Just as with Total Care, Resnick, Margulis and Wiseberg, who were not doctors, established the standard operating procedures for Healthy Life, including which drugs the prescribing physician could prescribe and the maximum dosage amounts of these drugs.  Healthy Life also accepted cash payments in exchange for providing prescriptions for large amounts of oxycodone, alprazolam and other drugs, to customers who did not have a legitimate medical need for the drugs.

To maximize profits, they also encouraged the prescribing physicians to prescribe the maximum amount of oxycodone to each customer; and established that prescriptions would be written for 28-day cycles as opposed to 30-day cycles. Additionally, Margulis and Resnick handled complaints by Healthy Life customers who were unhappy with the prescriptions they received, particularly when a medical provider might prescribe less oxycodone than the customer wanted.  In those instances, Margulis and Resnick would intervene and ask the prescribing medical provider to reconsider, knowing it would lead the provider to give the customer what the customer wanted.

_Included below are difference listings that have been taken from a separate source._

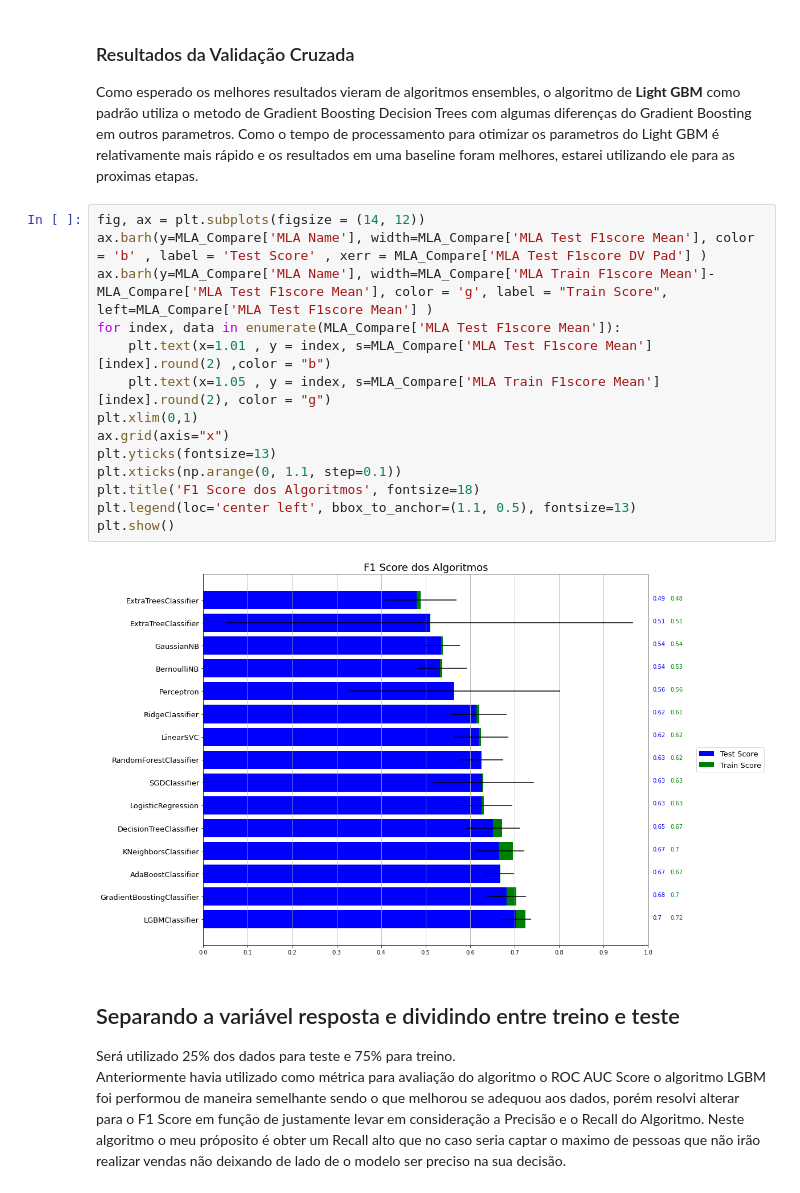
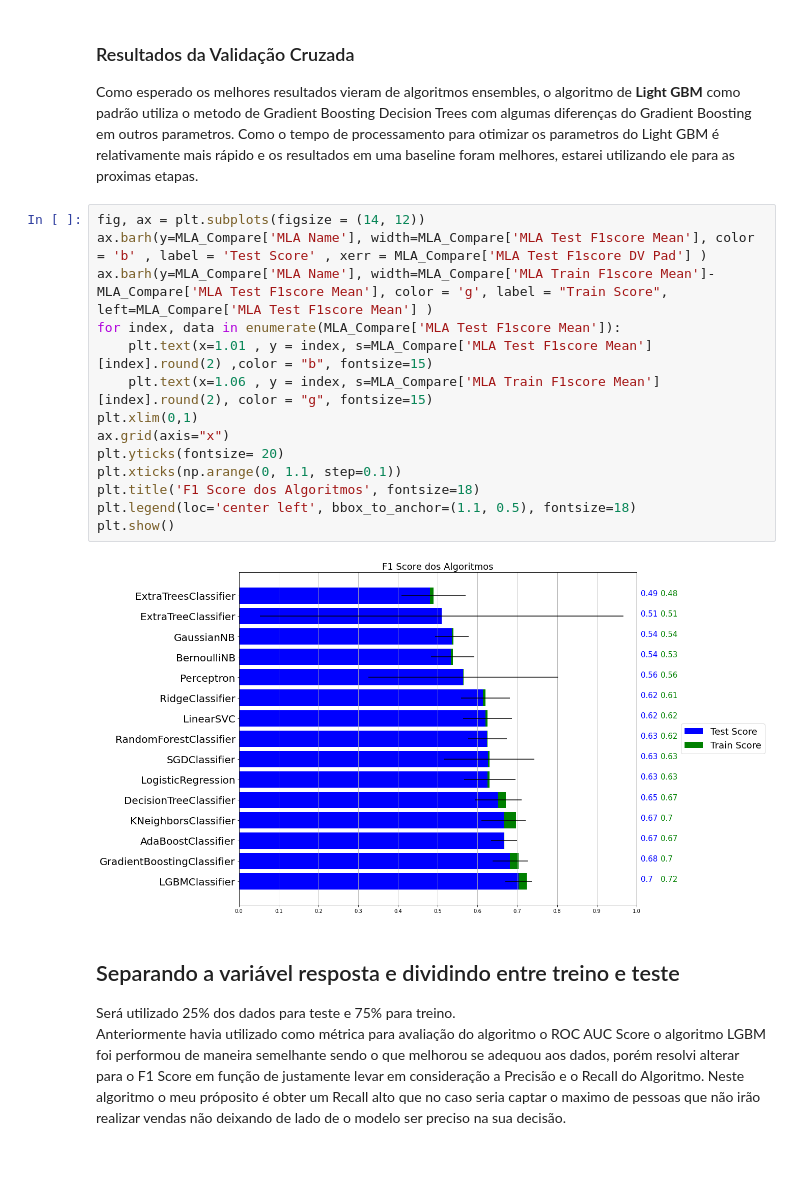
Before and after one commit to thifujikawa/clientes_olist, a Jupyter notebook: Modelling/modelling.ipynb, the cells around one changed output. Drawn from its saved outputs; the diff is of its cells as text; blank space fills up the shorter version.

```diff
--- a/Modelling/modelling.ipynb
+++ b/Modelling/modelling.ipynb
@@ -271,19 +271,19 @@ Como o tempo de processamento para otimizar os parametros do Light GBM é relati
 # %%
 fig, ax = plt.subplots(figsize = (14, 12))
 ax.barh(y=MLA_Compare['MLA Name'], width=MLA_Compare['MLA Test F1score Mean'], color = 'b' , label = 'Test Score' , xerr = MLA_Compare['MLA Test F1score DV Pad'] )
 ax.barh(y=MLA_Compare['MLA Name'], width=MLA_Compare['MLA Train F1score Mean']- MLA_Compare['MLA Test F1score Mean'], color = 'g', label = "Train Score", left=MLA_Compare['MLA Test F1score Mean'] )
 for index, data in enumerate(MLA_Compare['MLA Test F1score Mean']):
-    plt.text(x=1.01 , y = index, s=MLA_Compare['MLA Test F1score Mean'][index].round(2) ,color = "b")
-    plt.text(x=1.05 , y = index, s=MLA_Compare['MLA Train F1score Mean'][index].round(2), color = "g")
+    plt.text(x=1.01 , y = index, s=MLA_Compare['MLA Test F1score Mean'][index].round(2) ,color = "b", fontsize=15)
+    plt.text(x=1.06 , y = index, s=MLA_Compare['MLA Train F1score Mean'][index].round(2), color = "g", fontsize=15)
 plt.xlim(0,1)
 ax.grid(axis="x")
-plt.yticks(fontsize=13)
+plt.yticks(fontsize= 20)
 plt.xticks(np.arange(0, 1.1, step=0.1))
 plt.title('F1 Score dos Algoritmos', fontsize=18)
-plt.legend(loc='center left', bbox_to_anchor=(1.1, 0.5), fontsize=13)
+plt.legend(loc='center left', bbox_to_anchor=(1.1, 0.5), fontsize=18)
 plt.show()
 # %% [output]
-[figure, old version]
+[figure, new version]
 # %% [markdown]
 ## Separando a variável resposta e dividindo entre treino e teste
 Será utilizado 25% dos dados para teste e 75% para treino.
```
Also changed, not shown: 1 other file.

Margulis and Resnick knew when customers would fail a urinalysis screening, either because the customers had illicit drugs (such as cocaine) in their system or because their sample lacked any indication of oxycodone, thereby signaling they were diverting their previous prescription or taking more doses than indicated by their previous prescription and thereby causing them to run out of oxycodone before their next appointment.  Resnick and Margulis arranged that some of these customers who failed their urinalysis screen could simply retake the test at a later time so that the customers would continue to return to Healthy Life.      

Margulis and Resnick received 28% of the net profits from Healthy Life, obtaining a total of $280,000. Wiseberg received 30% of the net profits.  Margulis kept the accounting books for the business.  From June 2011 to April 2012, Margulis wrote monthly checks of $12,000 to an entity Wiseberg controlled. Additionally, Resnick and Margulis paid Wiseberg $165,000 in cash in 2011 for Wiseberg’s 30% share.

In order to evade currency transaction reporting requirements, Resnick and others at his direction deposited cash accumulated from customers in amounts less than $10,000 into several bank accounts for Healthy Life.  Resnick admitted that he engaged in a pattern of illegal structuring involving more than $100,000 in a 12-month period.

Resnick and Margulis have agreed to the entry of an order to forfeit $280,000, the amount of illicit profits they received from the scheme.  Alexander has agreed to the entry of an order to forfeit $30,000, the amount he was paid for his activities at Healthy Life.         

Resnick and Margulis face a maximum sentence of 20 year in prison for the drug conspiracy.  Margulis faces a maximum sentence of 10 years in prison for money laundering; and Resnick faces a maximum sentence of 10 years in prison for structuring currency deposits.  Alexander and the government have agreed that if the Court accepts his plea agreement, Alexander will be sentenced to between 36 and 72 months in prison.  Chief U.S. District Judge Catherine C. Blake has scheduled sentencing for Margulis and Resnick for March 18, 2016 at 10:30 a.m. and noon, respectively, and sentencing for Alexander on March 25, 2016 at 10:30 a.m.

Gerald Wiseberg, a/k/a Gerry Wiseberg and Jerry Wiseberg, age 82, of Boca Raton, Florida pleaded guilty on October 15, 2015 to his participation in the conspiracy and is scheduled to be sentenced on March 7, 2016 at 9:15 a.m.

United States Attorney Rod J. Rosenstein commended DEA, IRS-CI, Baltimore County Police Department and Baltimore County State’s Attorneys’ Office for their work in the investigation. Mr. Rosenstein thanked Assistant U.S. Attorneys Jason D. Medinger and Peter J. Martinez, who are prosecuting this Organized Crime Drug Enforcement Task Force case.

Updated October 27, 2015

Prescription Drugs